I was embarrassed.

My inability to use chopsticks caused me to lose face, and inconvenienced my sensei to the point that she asked if I was alright. I thought I could employ the Gaijin Smash amongst Americans that had no knowledge that I worked at the cultural center, but soon realized that I could not have it both ways.

I could not just turn off my brain to cultural nuances I had knowledge of when there were people in the room who knew I knew better. For the remainder of the class my Chinese friend barely spoke to me and the sensei did not call on me as much.

For those of you wondering what was so bad about being asked if I was alright when I was clearly struggling, I will try to explain it.

One, no one else in class was held to this standard or essentially called out for their inability to use chopsticks. They are Americans taking a Japanese course. I was an American employed at a Japanese cultural center who had demonstrated knowledge of cultural customs consistently.

Two, だいじょうぶ is often a word I associated with feelings or social situations.

Ex: “先生、宿題を忘れって。すみませんでした。”


These rough sentences translate to something along the lines of:

“Sensei, I forgot to bring in my homework. I am sorry.”

“It is alright.”

In this format, it is fine. It is referring to an action. Now in the situation I described earlier, a verb like 出来る which denotes the ability to complete a task or knowledge of a skill could have been used.

Or hell, maybe I overthought the entire situation and it really was just a genuine question of concern over not being able to pick up a slice of purple vegan sushi with cheap wooden chopsticks.


That night, I went home and literally Googled how to use chopsticks. I came across a video on RocketNews24 in 360p that demonstrated the agreed upon correct way to use chopsticks in Japan. I practiced with those old wooden Chinese chopsticks in my utensil drawer at home until my hand was sore.

Next event involving food at work, I showed off my skills gingerly. I sat up straight and tried to emulate a swan, graceful in my movements and daintily clumping sticky rice into balls to plop into my mouth.

Once I was alone, I placed my chopsticks down to give my hand a rest.

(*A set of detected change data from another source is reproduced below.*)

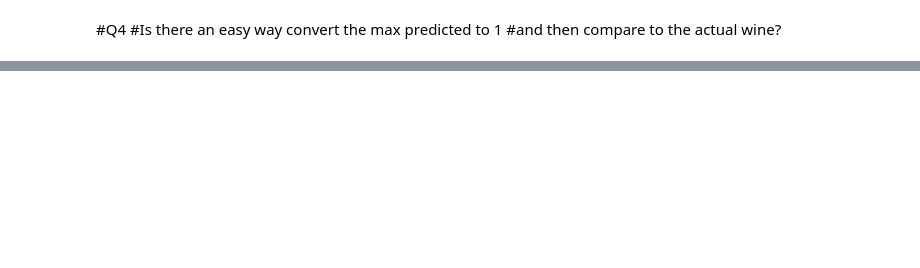
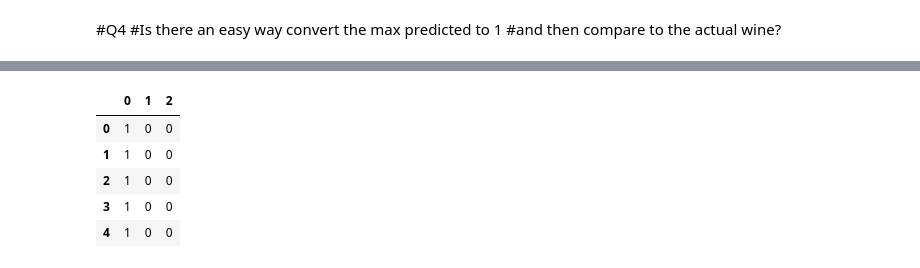
Before and after one commit to cryhughes/DAT_SF_12, a Jupyter notebook: HW2/HW2.ipynb, the cells around one changed output, grey strips where cells are left out. Saved outputs shown, nothing was run; the diff lists cells and outputs as text; code cells hidden in the pictures; blank space fills up the shorter version.

```diff
--- a/HW2/HW2.ipynb
+++ b/HW2/HW2.ipynb
@@ -602,0 +652,27 @@ c_hat
+# %%
+#STEP 2
+#loop through df and write max
+
+#set row and col
+row = len(c_hat_max.index)
+col = len(c_hat_max.columns)
+#print max(c_hat[0])
+
+#print max(c_hat_max.ix[1, :])
+
+#loop and redefine
+for r in range(row):
+    for c in range(col):
+        if c_hat_max.ix[r,c] == max(c_hat_max.ix[r, :]):
+            c_hat_max.ix[r,c] = 1
+        else:
+            c_hat_max.ix[r,c] = 0
+
+c_hat_max.head()
+# %% [output]
+|  | 0 | 1 | 2 |
+| 0 | 1 | 0 | 0 |
+| 1 | 1 | 0 | 0 |
+| 2 | 1 | 0 | 0 |
+| 3 | 1 | 0 | 0 |
+| 4 | 1 | 0 | 0 |
```
Also changed, not shown: parts of 21 cells of this notebook, 3 other files.
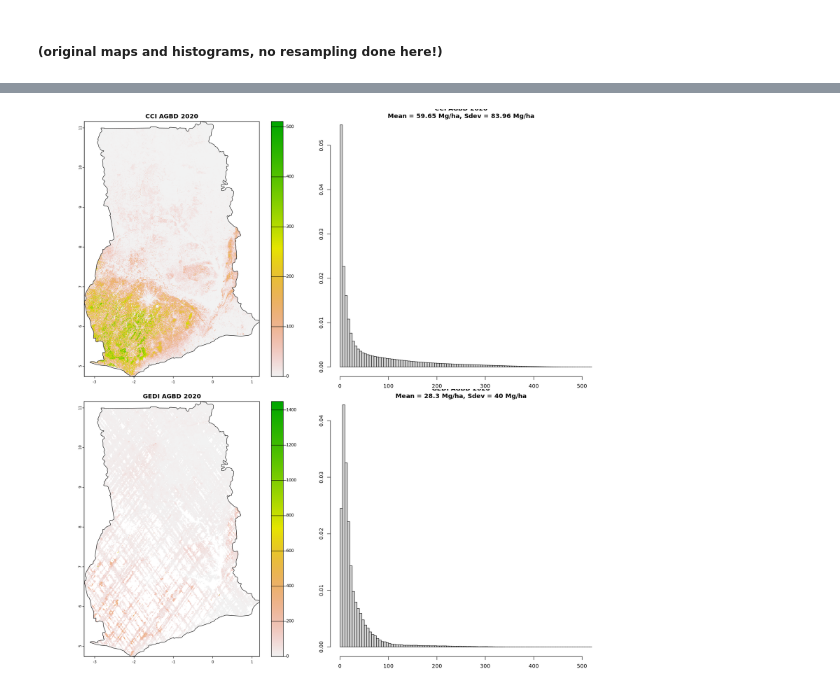
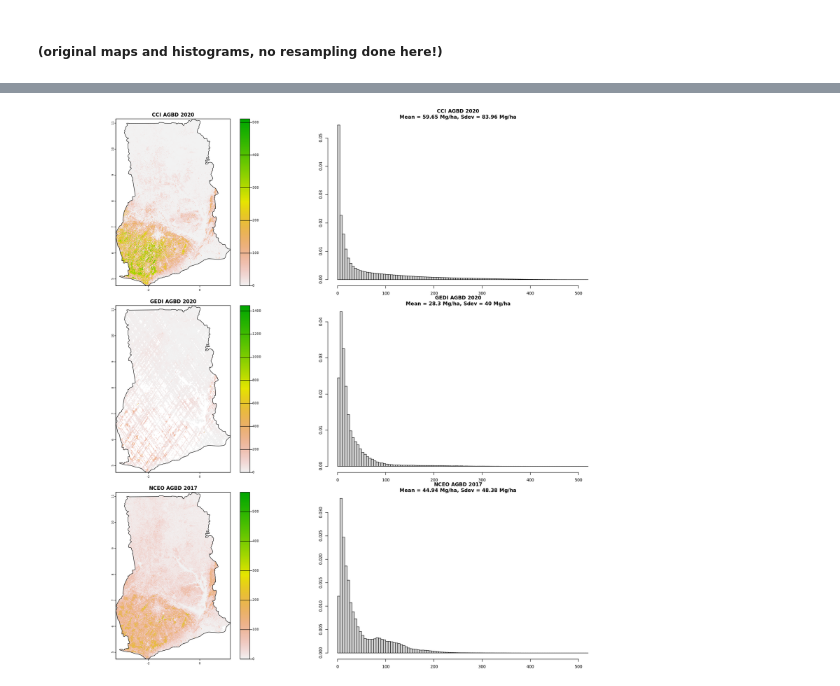
Before and after one commit to CEOSBiomassHarmonization/NASA_CMS, a Jupyter notebook: NASA_CMS_2023/Ghana/Country_summaries_GHA.ipynb, the cells around one changed output, grey strips where cells are left out. Saved outputs shown, nothing was run; the diff lists cells and outputs as text; code cells hidden in the pictures.

```diff
--- a/NASA_CMS_2023/Ghana/Country_summaries_GHA.ipynb
+++ b/NASA_CMS_2023/Ghana/Country_summaries_GHA.ipynb
@@ -107,5 +58,5 @@ if (dir.exists(Out_folder)){dir.create(file.path(Out_folder,paste0(iso3,'_Produc
 # %%
-maps <- c('CCI','GEDI') # List the maps for which a comparison is to be done ,'NCEO','JPL'
+maps <- c('CCI','GEDI','NCEO') # List the maps for which a comparison is to be done ,'NCEO','JPL'
 
 ################# Exception if country not in Africa ########################################
 if (is.element('NCEO', maps) & !Country_list$Continent[Country_list$CODE == iso3] == 'Africa'){
@@ -214,12 +151,7 @@ for (i in 1:length(maps)){
     maps_AOImasked[[length(maps_AOImasked) + 1]] <- paste0(tolower(maps[i]),"_AOImasked")
     Link_maps_AOImasked[[length(Link_maps_AOImasked) + 1]] <- file.path(Out_folder,paste0(iso3,'_Product_AOI'),paste0(maps[i],"_AOImasked.tif"))
     assign((text = paste0(tolower(maps[i]),"_AOImasked")),(mask(eval(parse(text=tolower(maps[i]))), aoi, updatevalue=NA)))
-    # if (maps[i]=='JPL'){
-    #     if (length(eval(parse(text="jpl_AOImasked"))) < 0.9*length(eval(parse(text="cci_AOImasked")))){
-    #         print("The JPL map is WRONG: It is corrupt or much smaller than expected...redoing...")
-    #         assign((text = paste0(tolower(maps[i]),"_AOImasked")),fixJPLfile(aoi=aoi))
-    #     }
-    # }
+
     corrected_values <- eval(parse(text=paste0(tolower(maps[i]),"_AOImasked")))
     corrected_values[corrected_values<0]=0
     assign((text = paste0(tolower(maps[i]),"_AOImasked")),corrected_values)
@@ -231,7 +163,7 @@ for (i in 1:length(maps)){
 maps_AOImasked <- maps_AOImasked[maps_AOImasked != ""]
 Link_maps_AOImasked <- Link_maps_AOImasked[Link_maps_AOImasked != ""]
 
-par(mfrow=c(length(maps),2), mar=c(2,2,1,1))
+par(mfrow=c(length(maps),2), mar=c(2,2,2,2))
 options(repr.plot.width=15, repr.plot.height=15)
 Save_Perc999 <- Percentile_xlim(maps=maps)
 for (i in 1:length(maps)){
@@ -258 +189 @@ Warning message in plot.sf(aoi, add = T, col = NA, border = "black"):
-[figure, old version]
+[figure, new version]
```
Also changed, not shown: parts of 17 cells of this notebook, 3 other files.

For some reason, my American hands were determined to resist the proper way. For the remainder of my time at the company, I never received another disapproving glance when using chopsticks. My usage no longer set off internal radars that boiled over to subdued glances of inner fury.

Japanese language and culture relies heavily on context and nonverbal cues. I’ve also heard that this is true for other East Asian cultures but I do not have first-hand experiences to speak upon that prevalent belief.

So, what was the point of this self-deprecating retelling of a cultural mishap in relation to the Gaijin Smash I wrote of earlier?

I mean it to be a cautionary tale.

Wry tone aside, if you do ever travel to Japan, or any country foreign to your own – it is best to try to learn a bit of the local customs. It will go a long way, even if you don’t think it will.

In my case of working at a cultural center, the Gaijin Smash stopped being an option long ago.

I’ve noticed that when you truly immerse yourself in a culture, you will try your best to not offend and assimilate. This is common knowledge, yes, but it was not common knowledge to me in regards to how I was already perceived by my co-workers. I was perceived to essentially know better than to feign ignorance in something so basic in most Pan-Asian cultures.

I was perceived as someone who tried their best at having social fluency in Japanese culture and lost face by having no knowledge of how to fundamentally break bread.

If I went to Japan tomorrow and ordered a bowl of ramen, would I be looked down upon if I misused my chopsticks and did not slurp loudly to show my appreciation for the food in front of me?

Probably not, I am just another tourist gaijin.

Gaijin smash rules would be in effect.

If there was ramen brought to the workplace, would I find my co-workers slurping loudly? Probably not, no. At least not in my presence. That is not American culture, but properly holding chopsticks would be a must. It is that simple dichotomy that taught me the difference between when and where not to try to employ Gaijin Smash while at the cultural center.

It taught me the importance of self-examination and questioned my own sense of cultural integrity – a lesson I will not soon forget.